Among modern hominoids, the genera Pan and Gorilla display very similar dental root morphologies (Emonet et al., 2012), despite their size differences.

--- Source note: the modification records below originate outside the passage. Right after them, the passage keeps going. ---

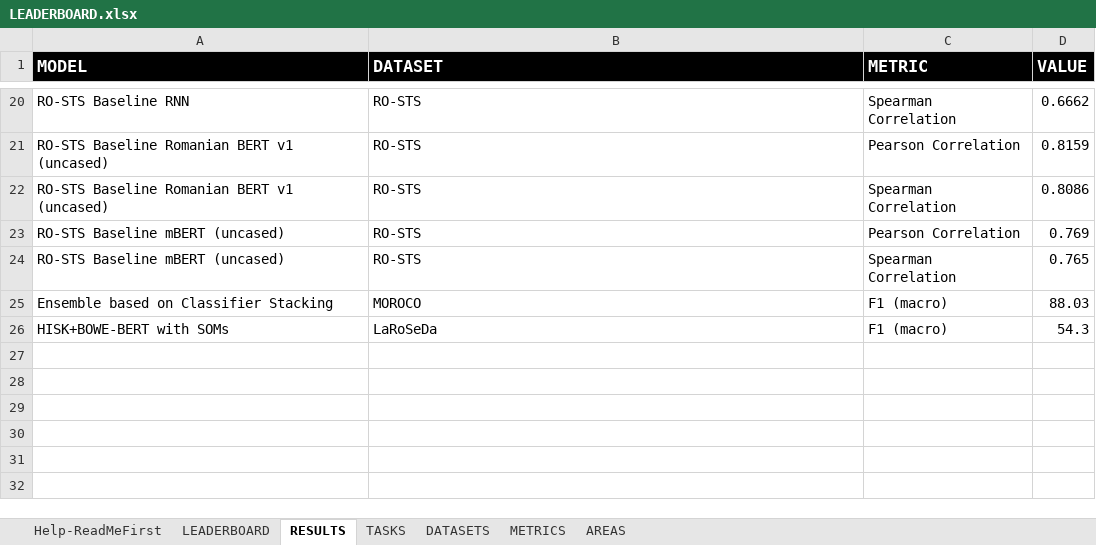
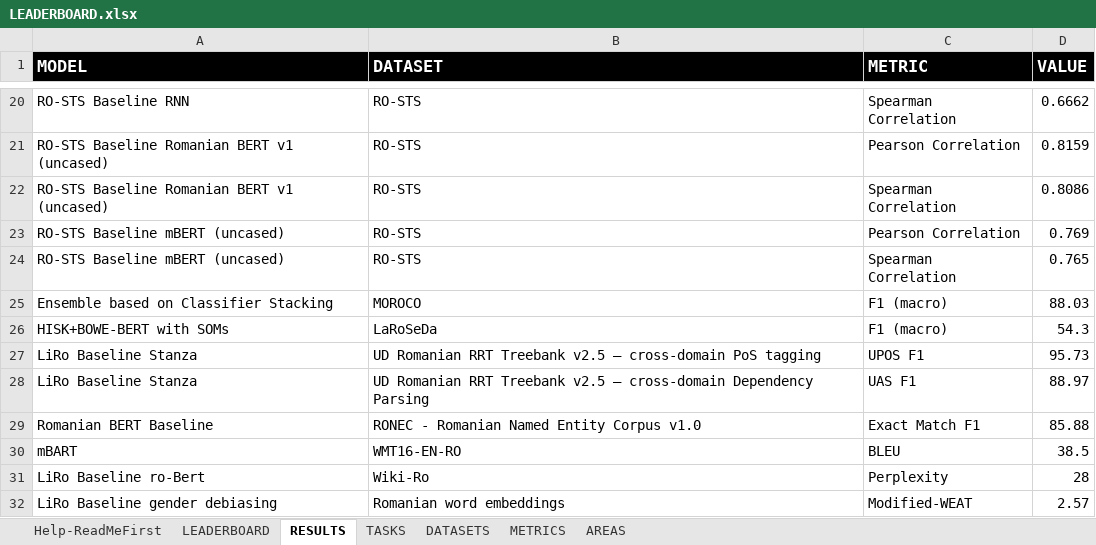
Before and after one commit to LiroBenchmark/LiroBenchmark.github.io, an Excel workbook: src/data/LEADERBOARD.xlsx, sheet RESULTS, drawn as a sheet; only a part is shown, gaps mark what is left out; values as stored, in another font and other column widths than the file's, no borders; the diff names each change by its address in the sheet, - before the commit and + after, or states it on an @@ line.

```diff
--- a/src/data/LEADERBOARD.xlsx (sheet RESULTS)
+++ b/src/data/LEADERBOARD.xlsx (sheet RESULTS)
+row 27: LiRo Baseline Stanza | UD Romanian RRT Treebank v2.5 – cross-domain PoS tagging | UPOS F1 | 95.73
+row 28: LiRo Baseline Stanza | UD Romanian RRT Treebank v2.5 – cross-domain Dependency Parsing | UAS F1 | 88.97
+row 29: Romanian BERT Baseline | RONEC - Romanian Named Entity Corpus v1.0 | Exact Match F1 | 85.88
+row 30: mBART | WMT16-EN-RO | BLEU | 38.5
+row 31: LiRo Baseline ro-Bert | Wiki-Ro | Perplexity | 28
+row 32: LiRo Baseline gender debiasing | Romanian word embeddings | Modified-WEAT | 2.57
```
Also changed, not shown: sheet LEADERBOARD, sheet DATASETS, sheet TASKS, sheet METRICS.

Specimens of both genera commonly exhibit two-rooted P3 with three pulp canals and three-rooted P4, M1, and M2 with four pulp canals (see Table 1 and Emonet et al., 2012). The roots of their premolars are bucco-lingually wide and diverge toward the apex; the roots of their molars are straight (Emonet et al., 2012). This “African apes” morphology is clearly distinct from the morphology of modern and fossil hominins (these species exhibit one-rooted premolars, two-rooted molars, bucco-lingually narrow roots of premolars and curved roots of molars: see Table 2, Wood et al., 1988; Shields, 2005), but shares more characters with other hominoids such as Hylobates, Pongo (Emonet et al., 2012), Khoratpithecus (Chaimanee et al., 2006) and the primitive hominoid Proconsul (MacLatchy et al., 2005). These observations are summarized in Table 2.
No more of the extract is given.